Segment Start: Available data

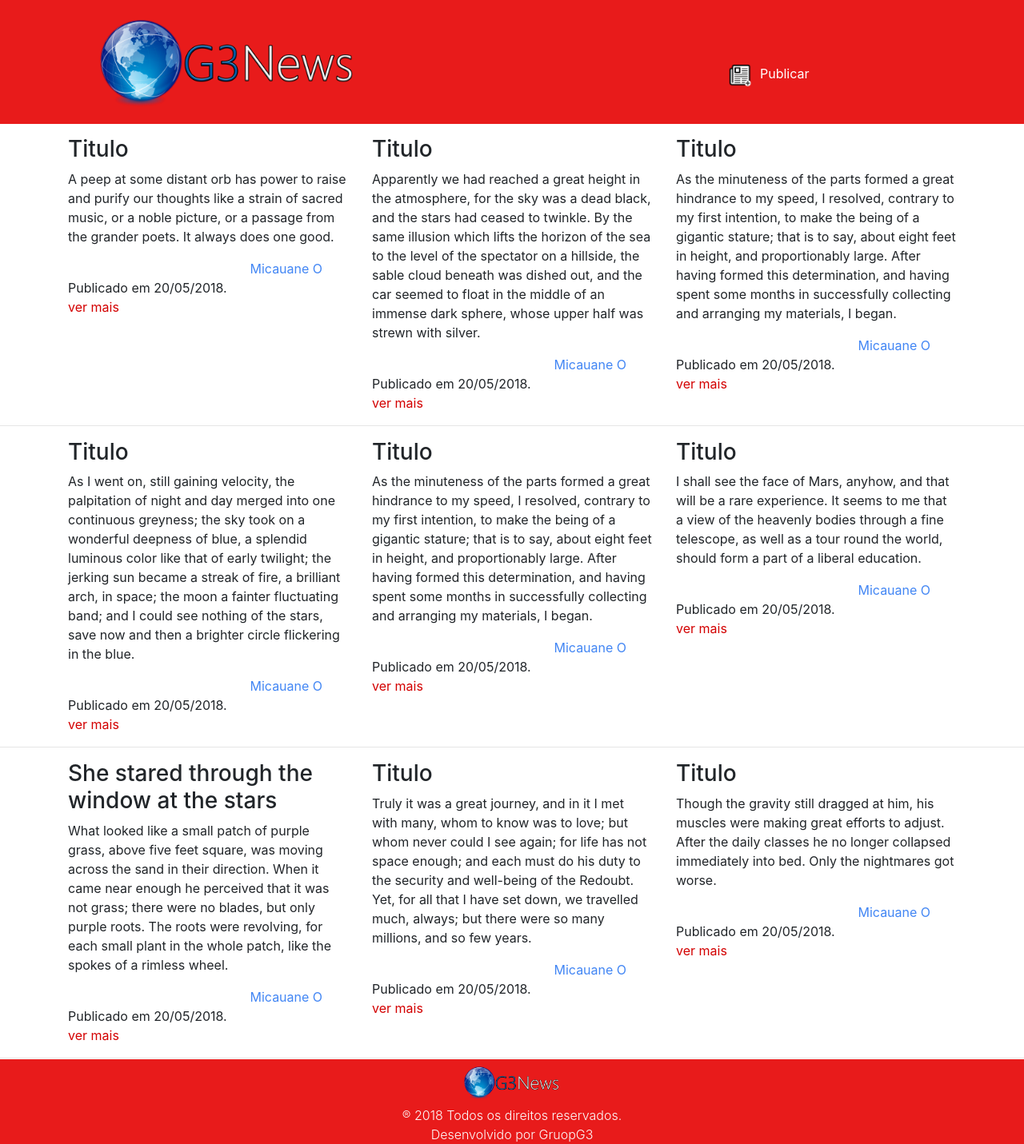
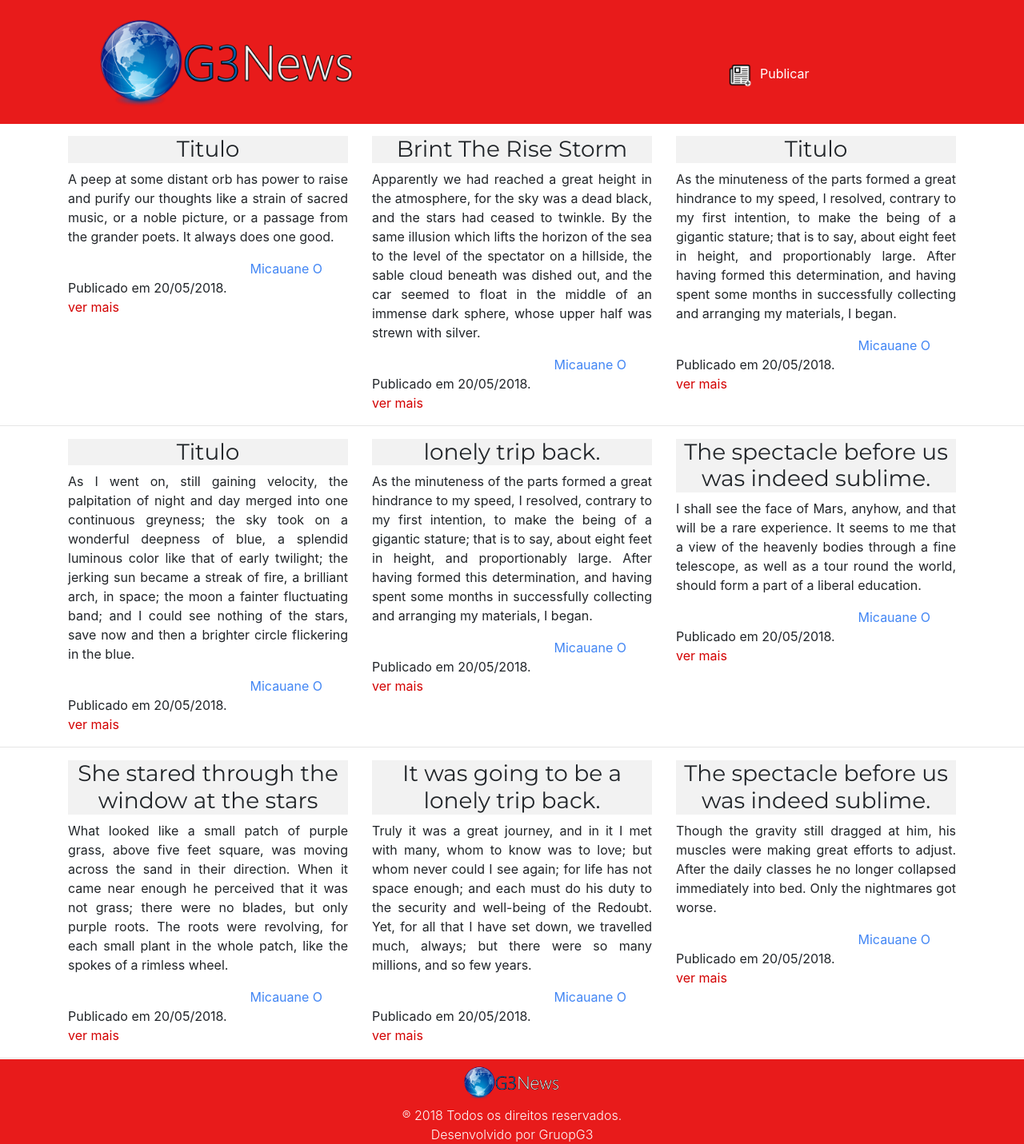
Before and after one commit to Micauane/TecInfG3, a PHP site: page /index.html in a window 1280 px wide. Shown: the whole page at 80% size. Run offline with PHP 8.4, Linux system fonts and the light colour scheme.

Commit message:
paragrafos
Mudei o paragrafos

```diff
--- a/css/style.css
+++ b/css/style.css
@@ -41,6 +41,10 @@ text-decoration: none;
   transition: all .8s cubic-bezier(.190, 1.000, .220, 1.000);
 }
 
+.paragrafo{
+  text-align: justify;
+}
+
 #01 p:hover{
   -webkit-transform: scale(1.2);
   -moz-transform: scale(1.2);
@@ -48,7 +52,11 @@ text-decoration: none;
   -o-transform: scale(1.2);
   transform: scale(1.2);
 }
-
+.Titulo{
+  font-family: 'Montserrat', sans-serif;
+  background: rgba(230, 230, 230, .5);
+  text-align: center;
+}
 .panel-body{
 font-weight: normal;
 color: #000000;
--- a/index.html
+++ b/index.html
@@ -2,6 +2,7 @@
 <html lang="pt-br">
   <head>
     <meta charset="utf-8">
+    <link href="https://fonts.googleapis.com/css?family=Montserrat" rel="stylesheet">
     <link rel="stylesheet" href="css/style.css">
     <link rel="stylesheet" href="css/bootstrap.min.css">
     <title>TecNews</title>
@@ -23,22 +24,22 @@
     <div class="container">
       <div class="row">
         <div class="col">
-          <h3>Titulo</h3>
-          <p id="01">A peep at some distant orb has power to raise and purify our thoughts like a strain of sacred music, or a noble picture, or a passage from the grander poets. It always does one good.</p>
+          <h3 class="Titulo">Titulo</h3>
+          <p class="paragrafo">A peep at some distant orb has power to raise and purify our thoughts like a strain of sacred music, or a noble picture, or a passage from the grander poets. It always does one good.</p>
           <span>Micauane O</span>
           <br>Publicado em 20/05/2018.
           <br> <a href="#">ver mais</a>
         </div>
         <div class="col">
-          <h3>Titulo</h3>
-          <p>Apparently we had reached a great height in the atmosphere, for the sky was a dead black, and the stars had ceased to twinkle. By the same illusion which lifts the horizon of the sea to the level of the spectator on a hillside, the sable cloud beneath was dished out, and the car seemed to float in the middle of an immense dark sphere, whose upper half was strewn with silver.</p>
+          <h3 class="Titulo">Brint The Rise Storm</h3>
+          <p class="paragrafo">Apparently we had reached a great height in the atmosphere, for the sky was a dead black, and the stars had ceased to twinkle. By the same illusion which lifts the horizon of the sea to the level of the spectator on a hillside, the sable cloud beneath was dished out, and the car seemed to float in the middle of an immense dark sphere, whose upper half was strewn with silver.</p>
           <span>Micauane O</span>
           <br>Publicado em 20/05/2018.
           <br> <a href="#">ver mais</a>
       </div>
       <div class="col">
-        <h3>Titulo</h3>
-        <p id="01">As the minuteness of the parts formed a great hindrance to my speed, I resolved, contrary to my first intention, to make the being of a gigantic stature; that is to say, about eight feet in height, and proportionably large. After having formed this determination, and having spent some months in successfully collecting and arranging my materials, I began.</p>
+        <h3 class="Titulo">Titulo</h3>
+        <p class="paragrafo">As the minuteness of the parts formed a great hindrance to my speed, I resolved, contrary to my first intention, to make the being of a gigantic stature; that is to say, about eight feet in height, and proportionably large. After having formed this determination, and having spent some months in successfully collecting and arranging my materials, I began.</p>
         <span>Micauane O</span>
         <br>Publicado em 20/05/2018.
         <br> <a href="#">ver mais</a>
@@ -49,22 +50,22 @@
     <div class="container">
       <div class="row">
         <div class="col">
-          <h3>Titulo</h3>
-          <p id="01">As I went on, still gaining velocity, the palpitation of night and day merged into one continuous greyness; the sky took on a wonderful deepness of blue, a splendid luminous color like that of early twilight; the jerking sun became a streak of fire, a brilliant arch, in space; the moon a fainter fluctuating band; and I could see nothing of the stars, save now and then a brighter circle flickering in the blue.</p>
+          <h3 class="Titulo">Titulo</h3>
+          <p class="paragrafo">As I went on, still gaining velocity, the palpitation of night and day merged into one continuous greyness; the sky took on a wonderful deepness of blue, a splendid luminous color like that of early twilight; the jerking sun became a streak of fire, a brilliant arch, in space; the moon a fainter fluctuating band; and I could see nothing of the stars, save now and then a brighter circle flickering in the blue.</p>
           <span>Micauane O</span>
           <br>Publicado em 20/05/2018.
           <br> <a href="#">ver mais</a>
         </div>
         <div class="col">
-          <h3>Titulo</h3>
-          <p id="01">As the minuteness of the parts formed a great hindrance to my speed, I resolved, contrary to my first intention, to make the being of a gigantic stature; that is to say, about eight feet in height, and proportionably large. After having formed this determination, and having spent some months in successfully collecting and arranging my materials, I began.</p>
+          <h3 class="Titulo">lonely trip back.</h3>
+          <p class="paragrafo">As the minuteness of the parts formed a great hindrance to my speed, I resolved, contrary to my first intention, to make the being of a gigantic stature; that is to say, about eight feet in height, and proportionably large. After having formed this determination, and having spent some months in successfully collecting and arranging my materials, I began.</p>
           <span>Micauane O</span>
           <br>Publicado em 20/05/2018.
           <br> <a href="#">ver mais</a>
       </div>
       <div class="col">
-        <h3>Titulo</h3>
-        <p id="01">I shall see the face of Mars, anyhow, and that will be a rare experience. It seems to me that a view of the heavenly bodies through a fine telescope, as well as a tour round the world, should form a part of a liberal education.</p>
+        <h3 class="Titulo">The spectacle before us was indeed sublime.</h3>
+        <p class="paragrafo">I shall see the face of Mars, anyhow, and that will be a rare experience. It seems to me that a view of the heavenly bodies through a fine telescope, as well as a tour round the world, should form a part of a liberal education.</p>
         <span>Micauane O</span>
         <br>Publicado em 20/05/2018.
         <br> <a href="#">ver mais</a>
@@ -75,22 +76,22 @@
     <div class="container">
       <div class="row">
         <div class="col">
-          <h3>She stared through the window at the stars</h3>
-          <p id="01">What looked like a small patch of purple grass, above five feet square, was moving across the sand in their direction. When it came near enough he perceived that it was not grass; there were no blades, but only purple roots. The roots were revolving, for each small plant in the whole patch, like the spokes of a rimless wheel.</p>
+          <h3 class="Titulo">She stared through the window at the stars</h3>
+          <p class="paragrafo">What looked like a small patch of purple grass, above five feet square, was moving across the sand in their direction. When it came near enough he perceived that it was not grass; there were no blades, but only purple roots. The roots were revolving, for each small plant in the whole patch, like the spokes of a rimless wheel.</p>
           <span>Micauane O</span>
           <br>Publicado em 20/05/2018.
           <br> <a href="#">ver mais</a>
         </div>
         <div class="col">
-          <h3>Titulo</h3>
-          <p id="01">Truly it was a great journey, and in it I met with many, whom to know was to love; but whom never could I see again; for life has not space enough; and each must do his duty to the security and well-being of the Redoubt. Yet, for all that I have set down, we travelled much, always; but there were so many millions, and so few years.</p>
+          <h3 class="Titulo">It was going to be a lonely trip back.</h3>
+          <p class="paragrafo">Truly it was a great journey, and in it I met with many, whom to know was to love; but whom never could I see again; for life has not space enough; and each must do his duty to the security and well-being of the Redoubt. Yet, for all that I have set down, we travelled much, always; but there were so many millions, and so few years.</p>
           <span>Micauane O</span>
           <br>Publicado em 20/05/2018.
           <br> <a href="#">ver mais</a>
       </div>
       <div class="col">
-        <h3>Titulo</h3>
-        <p id="01">Though the gravity still dragged at him, his muscles were making great efforts to adjust. After the daily classes he no longer collapsed immediately into bed. Only the nightmares got worse.</p>
+        <h3 class="Titulo">The spectacle before us was indeed sublime.</h3>
+        <p class="paragrafo">Though the gravity still dragged at him, his muscles were making great efforts to adjust. After the daily classes he no longer collapsed immediately into bed. Only the nightmares got worse.</p>
         <span>Micauane O</span>
         <br>Publicado em 20/05/2018.
         <br> <a href="#">ver mais</a>
```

Segment End: Available data

State the number of lines in the records above that contain the string "through", and give nothing else.

### Result of this task
4